- DATA TO EXAMINE -
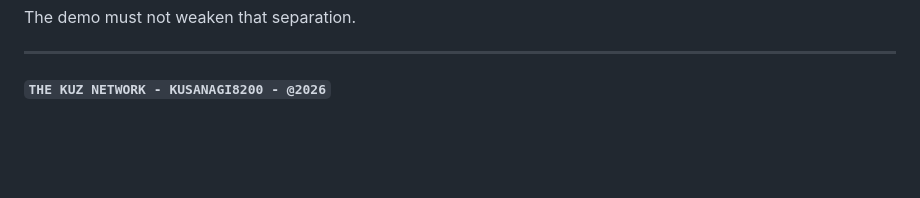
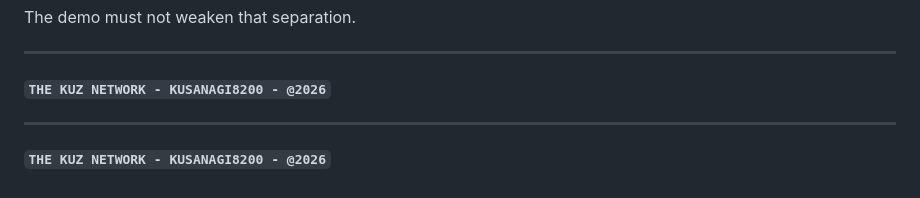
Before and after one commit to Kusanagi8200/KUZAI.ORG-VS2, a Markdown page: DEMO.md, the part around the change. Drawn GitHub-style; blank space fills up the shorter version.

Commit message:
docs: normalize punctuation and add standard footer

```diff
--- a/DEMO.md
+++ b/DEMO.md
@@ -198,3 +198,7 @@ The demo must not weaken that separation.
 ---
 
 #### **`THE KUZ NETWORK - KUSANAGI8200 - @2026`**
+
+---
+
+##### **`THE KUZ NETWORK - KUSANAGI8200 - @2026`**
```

- WORK TO COMPLETE -
Restate the data word for word, minus any images.

- ANSWER FOR THIS EXERCISE -
Before and after one commit to Kusanagi8200/KUZAI.ORG-VS2, a Markdown page: DEMO.md, the part around the change. Drawn GitHub-style; blank space fills up the shorter version.

Commit message:
docs: normalize punctuation and add standard footer

```diff
--- a/DEMO.md
+++ b/DEMO.md
@@ -198,3 +198,7 @@ The demo must not weaken that separation.
 ---
 
 #### **`THE KUZ NETWORK - KUSANAGI8200 - @2026`**
+
+---
+
+##### **`THE KUZ NETWORK - KUSANAGI8200 - @2026`**
```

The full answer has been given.